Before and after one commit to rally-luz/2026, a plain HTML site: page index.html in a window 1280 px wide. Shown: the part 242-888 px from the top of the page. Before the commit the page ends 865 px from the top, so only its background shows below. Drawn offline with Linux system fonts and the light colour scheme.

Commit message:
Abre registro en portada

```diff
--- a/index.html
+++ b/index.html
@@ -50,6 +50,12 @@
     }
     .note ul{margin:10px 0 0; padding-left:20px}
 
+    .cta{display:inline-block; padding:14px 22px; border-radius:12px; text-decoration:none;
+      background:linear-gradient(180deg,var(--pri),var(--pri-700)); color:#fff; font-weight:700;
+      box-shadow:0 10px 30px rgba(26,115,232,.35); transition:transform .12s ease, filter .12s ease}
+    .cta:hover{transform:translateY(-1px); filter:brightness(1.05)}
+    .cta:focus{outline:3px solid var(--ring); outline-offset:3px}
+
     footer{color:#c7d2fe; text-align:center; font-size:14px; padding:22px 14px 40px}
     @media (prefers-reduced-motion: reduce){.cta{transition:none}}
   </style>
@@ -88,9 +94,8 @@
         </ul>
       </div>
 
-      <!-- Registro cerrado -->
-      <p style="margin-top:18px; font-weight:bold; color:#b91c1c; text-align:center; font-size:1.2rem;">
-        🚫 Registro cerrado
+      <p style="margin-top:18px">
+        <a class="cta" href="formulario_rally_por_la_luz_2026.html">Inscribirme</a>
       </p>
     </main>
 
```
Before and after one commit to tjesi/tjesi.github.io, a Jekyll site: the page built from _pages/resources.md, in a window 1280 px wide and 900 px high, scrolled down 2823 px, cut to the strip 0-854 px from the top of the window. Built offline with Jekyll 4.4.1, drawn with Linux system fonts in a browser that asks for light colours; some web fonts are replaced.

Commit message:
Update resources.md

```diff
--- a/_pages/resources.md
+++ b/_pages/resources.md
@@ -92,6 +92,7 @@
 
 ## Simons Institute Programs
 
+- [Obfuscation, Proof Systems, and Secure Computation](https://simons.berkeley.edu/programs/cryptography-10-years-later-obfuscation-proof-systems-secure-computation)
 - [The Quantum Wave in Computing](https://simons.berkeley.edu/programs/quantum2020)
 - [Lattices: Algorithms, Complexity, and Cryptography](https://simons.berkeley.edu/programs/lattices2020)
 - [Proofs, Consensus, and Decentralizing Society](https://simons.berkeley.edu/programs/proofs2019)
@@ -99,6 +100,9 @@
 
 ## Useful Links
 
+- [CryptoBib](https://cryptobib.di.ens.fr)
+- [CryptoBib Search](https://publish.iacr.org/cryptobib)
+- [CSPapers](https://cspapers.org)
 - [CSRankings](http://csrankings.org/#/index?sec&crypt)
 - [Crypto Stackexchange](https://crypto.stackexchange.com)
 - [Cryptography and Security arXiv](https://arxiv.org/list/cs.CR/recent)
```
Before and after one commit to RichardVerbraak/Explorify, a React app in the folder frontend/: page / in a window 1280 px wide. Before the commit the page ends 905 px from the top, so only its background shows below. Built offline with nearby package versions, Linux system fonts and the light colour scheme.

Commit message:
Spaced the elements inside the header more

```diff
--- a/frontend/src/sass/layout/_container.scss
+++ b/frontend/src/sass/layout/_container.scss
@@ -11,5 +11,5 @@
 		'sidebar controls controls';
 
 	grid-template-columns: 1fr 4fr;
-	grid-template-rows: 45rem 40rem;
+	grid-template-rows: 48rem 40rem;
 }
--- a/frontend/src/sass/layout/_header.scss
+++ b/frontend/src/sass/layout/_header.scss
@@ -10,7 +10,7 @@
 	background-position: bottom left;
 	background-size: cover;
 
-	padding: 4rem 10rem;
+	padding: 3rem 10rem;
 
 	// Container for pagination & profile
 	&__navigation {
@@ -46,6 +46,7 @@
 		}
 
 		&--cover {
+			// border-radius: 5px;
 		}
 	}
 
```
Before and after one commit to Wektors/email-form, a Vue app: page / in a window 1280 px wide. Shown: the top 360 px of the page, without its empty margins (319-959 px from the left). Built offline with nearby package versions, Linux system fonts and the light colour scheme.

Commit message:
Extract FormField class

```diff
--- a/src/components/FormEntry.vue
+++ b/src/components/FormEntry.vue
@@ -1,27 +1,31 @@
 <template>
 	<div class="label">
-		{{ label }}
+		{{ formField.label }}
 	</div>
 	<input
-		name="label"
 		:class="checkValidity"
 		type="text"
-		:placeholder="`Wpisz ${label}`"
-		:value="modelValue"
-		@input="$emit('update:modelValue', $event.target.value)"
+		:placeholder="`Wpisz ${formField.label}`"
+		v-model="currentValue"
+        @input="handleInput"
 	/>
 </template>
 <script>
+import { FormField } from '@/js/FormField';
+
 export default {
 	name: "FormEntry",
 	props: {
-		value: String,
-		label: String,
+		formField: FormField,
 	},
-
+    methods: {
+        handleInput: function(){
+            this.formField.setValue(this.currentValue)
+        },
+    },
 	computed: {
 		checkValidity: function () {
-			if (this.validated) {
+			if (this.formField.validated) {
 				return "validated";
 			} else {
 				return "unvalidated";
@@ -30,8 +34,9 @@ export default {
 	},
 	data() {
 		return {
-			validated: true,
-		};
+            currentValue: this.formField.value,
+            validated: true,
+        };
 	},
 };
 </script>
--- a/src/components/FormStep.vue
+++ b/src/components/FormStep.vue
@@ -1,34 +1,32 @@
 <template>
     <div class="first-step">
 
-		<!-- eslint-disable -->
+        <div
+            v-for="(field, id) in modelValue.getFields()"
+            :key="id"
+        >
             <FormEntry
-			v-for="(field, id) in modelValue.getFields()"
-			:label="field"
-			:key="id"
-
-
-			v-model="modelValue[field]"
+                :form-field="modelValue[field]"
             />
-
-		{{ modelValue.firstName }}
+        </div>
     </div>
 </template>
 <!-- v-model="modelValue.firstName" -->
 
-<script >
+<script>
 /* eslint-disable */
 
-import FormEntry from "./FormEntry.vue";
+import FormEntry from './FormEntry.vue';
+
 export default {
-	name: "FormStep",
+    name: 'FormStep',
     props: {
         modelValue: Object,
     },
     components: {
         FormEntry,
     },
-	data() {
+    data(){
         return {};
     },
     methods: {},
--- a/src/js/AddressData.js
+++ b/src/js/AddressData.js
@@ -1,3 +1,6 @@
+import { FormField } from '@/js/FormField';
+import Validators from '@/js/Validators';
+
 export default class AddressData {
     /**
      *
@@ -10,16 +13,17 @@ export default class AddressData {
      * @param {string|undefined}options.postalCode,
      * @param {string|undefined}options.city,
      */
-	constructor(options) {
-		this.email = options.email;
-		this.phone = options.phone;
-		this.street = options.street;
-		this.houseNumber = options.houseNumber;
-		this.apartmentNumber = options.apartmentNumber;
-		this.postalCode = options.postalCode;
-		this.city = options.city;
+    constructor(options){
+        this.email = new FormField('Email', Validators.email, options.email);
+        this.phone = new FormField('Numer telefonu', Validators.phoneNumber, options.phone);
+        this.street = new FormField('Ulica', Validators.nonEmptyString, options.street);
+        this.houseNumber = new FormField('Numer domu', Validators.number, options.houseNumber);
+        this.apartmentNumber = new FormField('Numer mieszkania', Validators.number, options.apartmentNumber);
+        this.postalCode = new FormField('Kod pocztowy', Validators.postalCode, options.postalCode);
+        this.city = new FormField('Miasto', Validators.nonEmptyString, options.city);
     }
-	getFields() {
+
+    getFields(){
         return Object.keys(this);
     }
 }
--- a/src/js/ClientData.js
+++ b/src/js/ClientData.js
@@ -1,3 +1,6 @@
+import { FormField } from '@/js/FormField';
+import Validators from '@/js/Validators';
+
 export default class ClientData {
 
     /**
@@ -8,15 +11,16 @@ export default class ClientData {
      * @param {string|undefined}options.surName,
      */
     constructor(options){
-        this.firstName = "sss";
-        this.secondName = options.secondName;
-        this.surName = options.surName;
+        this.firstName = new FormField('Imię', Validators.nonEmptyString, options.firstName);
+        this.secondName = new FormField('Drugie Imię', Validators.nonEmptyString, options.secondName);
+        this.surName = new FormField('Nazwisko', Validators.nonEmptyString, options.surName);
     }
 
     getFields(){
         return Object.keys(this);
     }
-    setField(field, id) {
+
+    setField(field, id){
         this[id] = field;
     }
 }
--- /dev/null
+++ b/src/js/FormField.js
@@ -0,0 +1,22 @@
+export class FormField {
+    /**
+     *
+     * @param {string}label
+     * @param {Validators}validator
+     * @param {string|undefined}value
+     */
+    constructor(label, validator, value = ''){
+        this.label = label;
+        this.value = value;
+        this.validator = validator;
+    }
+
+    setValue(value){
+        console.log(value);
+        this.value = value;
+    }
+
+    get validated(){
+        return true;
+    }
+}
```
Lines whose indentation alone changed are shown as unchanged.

------

### [WORK TASK]
Search the records line by line for the word "return" and copy every line where it appears.

### [REPLY]
 				return "validated";
 				return "unvalidated";
 		return {
         return {};
         return Object.keys(this);
         return Object.keys(this);
+        return true;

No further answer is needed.